> [Problem to work on] Please show every line from the entries that carries the word "output".

(Beginning of Recorded information)

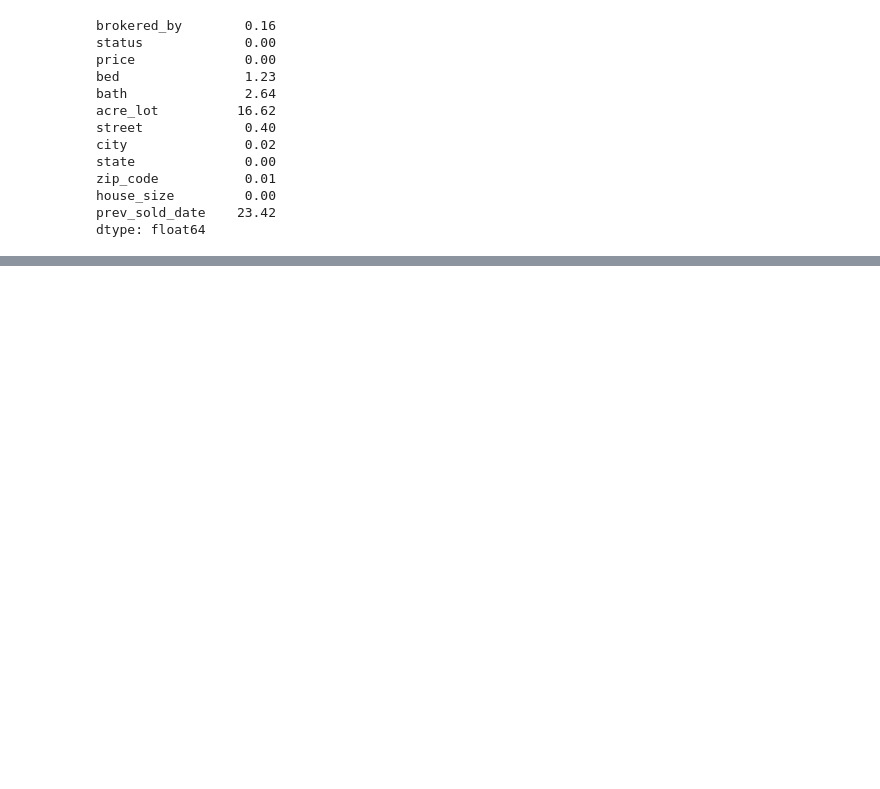
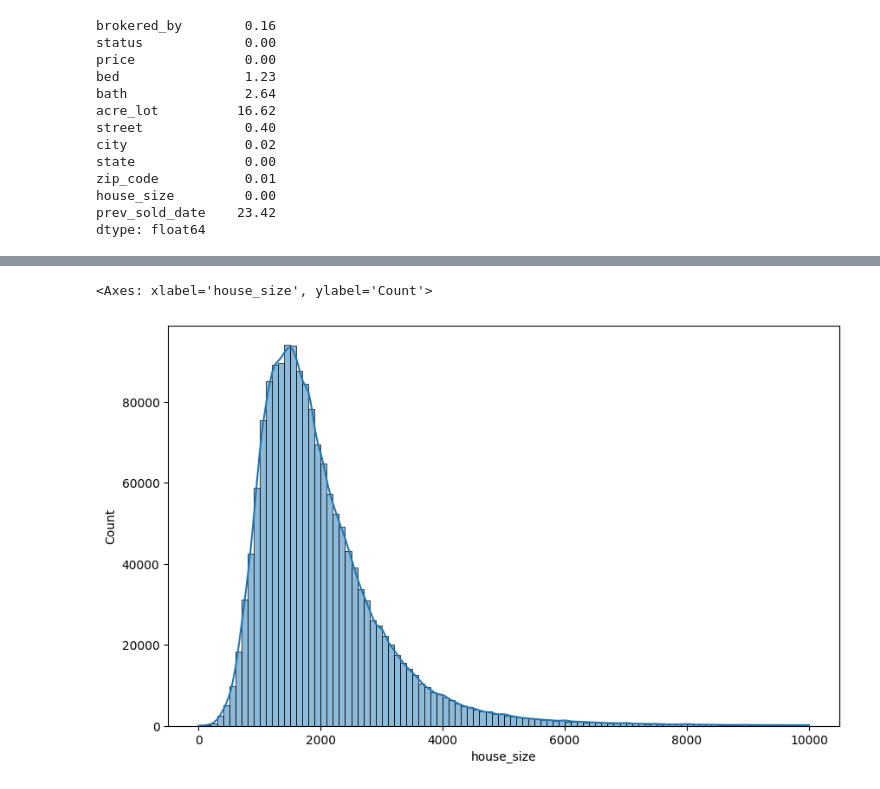
Before and after one commit to abdonrb/Real_state_ML, a Jupyter notebook: notebooks/Eda.ipynb, the cells around one changed output, grey strips where cells are left out. Cells and saved outputs as stored; diff of their text form; code cells hidden in the pictures; blank space fills up the shorter version.

```diff
--- a/notebooks/Eda.ipynb
+++ b/notebooks/Eda.ipynb
@@ -244,0 +277,9 @@ analyzer_house.plot_numeric()
+# %%
+plt.figure(figsize=(10,6))
+sns.histplot(
+    filtered['house_size'],
+    bins=100,
+    kde=True);
+# %% [output]
+<Axes: xlabel='house_size', ylabel='Count'>
+[figure, added]
```
Also changed, not shown: parts of 50 cells of this notebook, 1 other file.
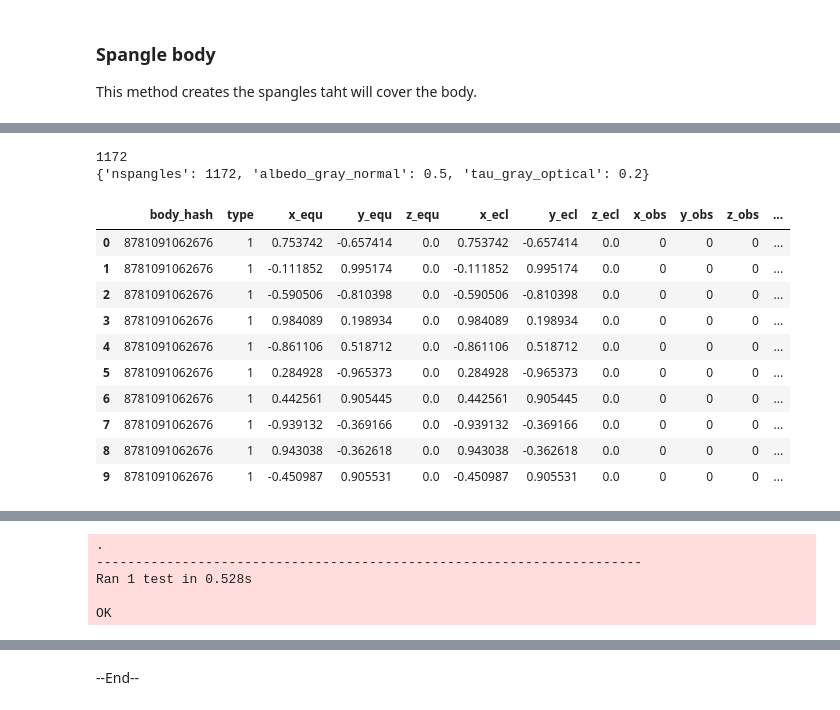
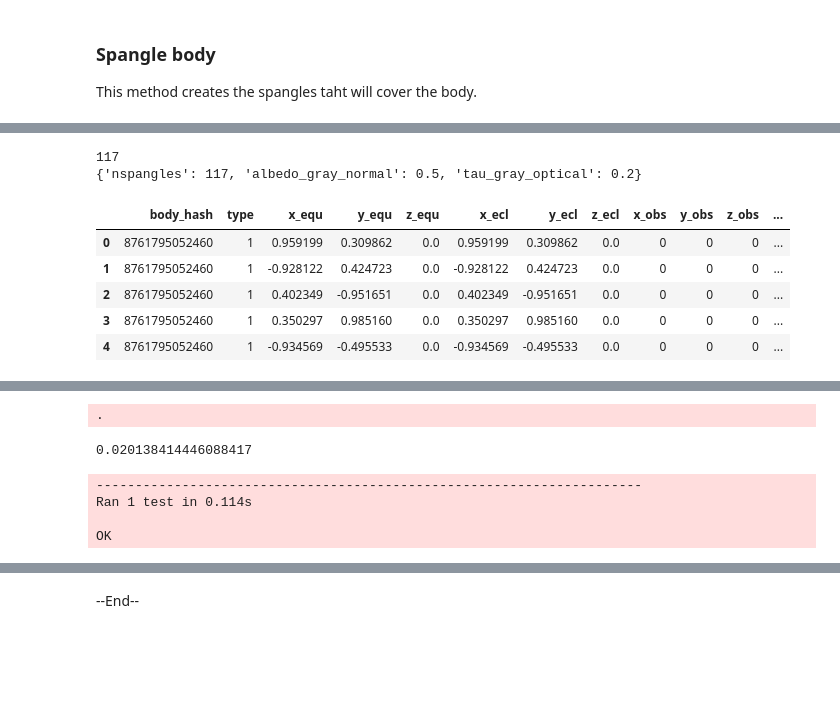
Before and after one commit to seap-udea/pryngles, a Jupyter notebook: dev/pryngles-ring.ipynb, the cells around one changed output, grey strips where cells are left out. Drawn from its saved outputs; the diff is of its cells as text; code cells hidden in the pictures; blank space fills up the shorter version.

```diff
--- a/dev/pryngles-ring.ipynb
+++ b/dev/pryngles-ring.ipynb
@@ -34,8 +34,7 @@ class RingDefaults(object):
             Fraction of the radius of the primary object where ring ends.
 
         i: float [radians], default = 0:
-            Inclination of the ring with respect to the equator of the primary
-            object.
+            Inclination of the ring with respect to the ecliptic plane.
 
         roll: float [radians], default = 0:
             Roll angle.  This is the angle with respect to ecliptic x-axis in which
@@ -249,7 +202,8 @@ The autoreload extension is already loaded. To reload it, use:
 # %%
 def spangle_body(self,seed=0):
+
     #Create spangler
-    self.sp=Spangler(N=self.optics.nspangles)
+    self.sp=Spangler(N=self.optics.nspangles,seed=seed)
 
     #Limits of the ring (normalized to re)
     uri=self.ri/self.re
@@ -266,20 +220,24 @@ def spangle_body(self,seed=0):
 
     #Create a spangling
     self.sg=Spangling(nspangles=self.optics.nspangles,body_hash=self.hash)
+    #Misc.print_html(self.sg.df.to_html())
 
     #Common
     self.sg.df["type"]=GRANULAR_SPANGLE
     self.sg.df["albedo_gray_normal"]=self.optics.albedo_gray_normal
     self.sg.df["tau_gray_optical"]=self.optics.tau_gray_optical
+    self.sg.df["asp"]=self.sp.aes*self.re**2
 
     #Equatorial cartesian coordinates
     xyz_equ=np.hstack((self.sp.ss,np.zeros((self.sp.N,1))))
     xyz_equ*=self.re
     self.sg.df[["x_equ","y_equ","z_equ"]]=xyz_equ
+    self.sg.df["ns_equ"]=[[0,0,1]]*self.sg.nspangles
 
     #Ecliptic cartesian coordinates
     self.sg.df[["x_ecl","y_ecl","z_ecl"]]=\
     self.sg.df.apply(lambda df:pd.Series(spy.mxv(self.M_equ2ecl,[df.x_equ,df.y_equ,df.z_equ])),axis=1)
+    self.sg.df["ns_ecl"]=[spy.mxv(self.M_equ2ecl,[0,0,1])]*self.sg.nspangles
 
     #Equatorial spherical coordinates
     rtf_equ=np.hstack((self.sp.pp,np.zeros((self.sp.N,1))))
@@ -294,41 +252,31 @@ Ring.spangle_body=spangle_body
 # %%
 if IN_JUPYTER:
     def test_spangle(self):
         S=Star()
         P=Planet(primary=S)
-        R=Ring(primary=P,optics=dict(albedo_gray_normal=0.5,tau_gray_optical=0.2))
+        R=Ring(primary=P,optics=dict(albedo_gray_normal=0.5,tau_gray_optical=0.2,nspangles=100))
         R.spangle_body()
         print(R.sp.N)
         print(R.optics)
 
-        Misc.print_html(R.sg.df[:10].to_html())
-        return
-        print(R.spangles[0].xyz)
+        Misc.print_df(R.sg.df.head(5))
 
-        #return
-        #"""
         spangled=None
         spangled=dict(color='r')
         R.sp.plot(spangled=spangled)
         #"""
         #print(len(R.spangles))
         print(R.sp.aes)
-        print(R.spangles[0].asp)
 
     class Test(unittest.TestCase):pass
     Test.test_spangle=test_spangle
     unittest.main(argv=['first-arg-is-ignored'],exit=False)
 # %% [output]
-1172
-{'nspangles': 1172, 'albedo_gray_normal': 0.5, 'tau_gray_optical': 0.2}
+117
+{'nspangles': 117, 'albedo_gray_normal': 0.5, 'tau_gray_optical': 0.2}
 |  | body_hash | type | x_equ | y_equ | z_equ | x_ecl | y_ecl | z_ecl | x_obs | y_obs | z_obs | ... |
-| 0 | 8781091062676 | 1 | 0.753742 | -0.657414 | 0.0 | 0.753742 | -0.657414 | 0.0 | 0 | 0 | 0 | ... |
-| 1 | 8781091062676 | 1 | -0.111852 | 0.995174 | 0.0 | -0.111852 | 0.995174 | 0.0 | 0 | 0 | 0 | ... |
-| 2 | 8781091062676 | 1 | -0.590506 | -0.810398 | 0.0 | -0.590506 | -0.810398 | 0.0 | 0 | 0 | 0 | ... |
-| 3 | 8781091062676 | 1 | 0.984089 | 0.198934 | 0.0 | 0.984089 | 0.198934 | 0.0 | 0 | 0 | 0 | ... |
-| 4 | 8781091062676 | 1 | -0.861106 | 0.518712 | 0.0 | -0.861106 | 0.518712 | 0.0 | 0 | 0 | 0 | ... |
-| 5 | 8781091062676 | 1 | 0.284928 | -0.965373 | 0.0 | 0.284928 | -0.965373 | 0.0 | 0 | 0 | 0 | ... |
-| 6 | 8781091062676 | 1 | 0.442561 | 0.905445 | 0.0 | 0.442561 | 0.905445 | 0.0 | 0 | 0 | 0 | ... |
-| 7 | 8781091062676 | 1 | -0.939132 | -0.369166 | 0.0 | -0.939132 | -0.369166 | 0.0 | 0 | 0 | 0 | ... |
-| 8 | 8781091062676 | 1 | 0.943038 | -0.362618 | 0.0 | 0.943038 | -0.362618 | 0.0 | 0 | 0 | 0 | ... |
-| 9 | 8781091062676 | 1 | -0.450987 | 0.905531 | 0.0 | -0.450987 | 0.905531 | 0.0 | 0 | 0 | 0 | ... |
+| 0 | 8761795052460 | 1 | 0.959199 | 0.309862 | 0.0 | 0.959199 | 0.309862 | 0.0 | 0 | 0 | 0 | ... |
+| 1 | 8761795052460 | 1 | -0.928122 | 0.424723 | 0.0 | -0.928122 | 0.424723 | 0.0 | 0 | 0 | 0 | ... |
+| 2 | 8761795052460 | 1 | 0.402349 | -0.951651 | 0.0 | 0.402349 | -0.951651 | 0.0 | 0 | 0 | 0 | ... |
+| 3 | 8761795052460 | 1 | 0.350297 | 0.985160 | 0.0 | 0.350297 | 0.985160 | 0.0 | 0 | 0 | 0 | ... |
+| 4 | 8761795052460 | 1 | -0.934569 | -0.495533 | 0.0 | -0.934569 | -0.495533 | 0.0 | 0 | 0 | 0 | ... |
@@ -335,5 +285,6 @@ if IN_JUPYTER:
 .
-----------------------------------------------------------------------
-Ran 1 test in 0.528s
-
-OK
+0.020138414446088417
+----------------------------------------------------------------------
+Ran 1 test in 0.114s
+
+OK
```
Also changed, not shown: parts of 12 cells of this notebook, 11 other files.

(End of Recorded information)

> [Response]
Before and after one commit to abdonrb/Real_state_ML, a Jupyter notebook: notebooks/Eda.ipynb, the cells around one changed output, grey strips where cells are left out. Cells and saved outputs as stored; diff of their text form; code cells hidden in the pictures; blank space fills up the shorter version.
+# %% [output]
Before and after one commit to seap-udea/pryngles, a Jupyter notebook: dev/pryngles-ring.ipynb, the cells around one changed output, grey strips where cells are left out. Drawn from its saved outputs; the diff is of its cells as text; code cells hidden in the pictures; blank space fills up the shorter version.
 # %% [output]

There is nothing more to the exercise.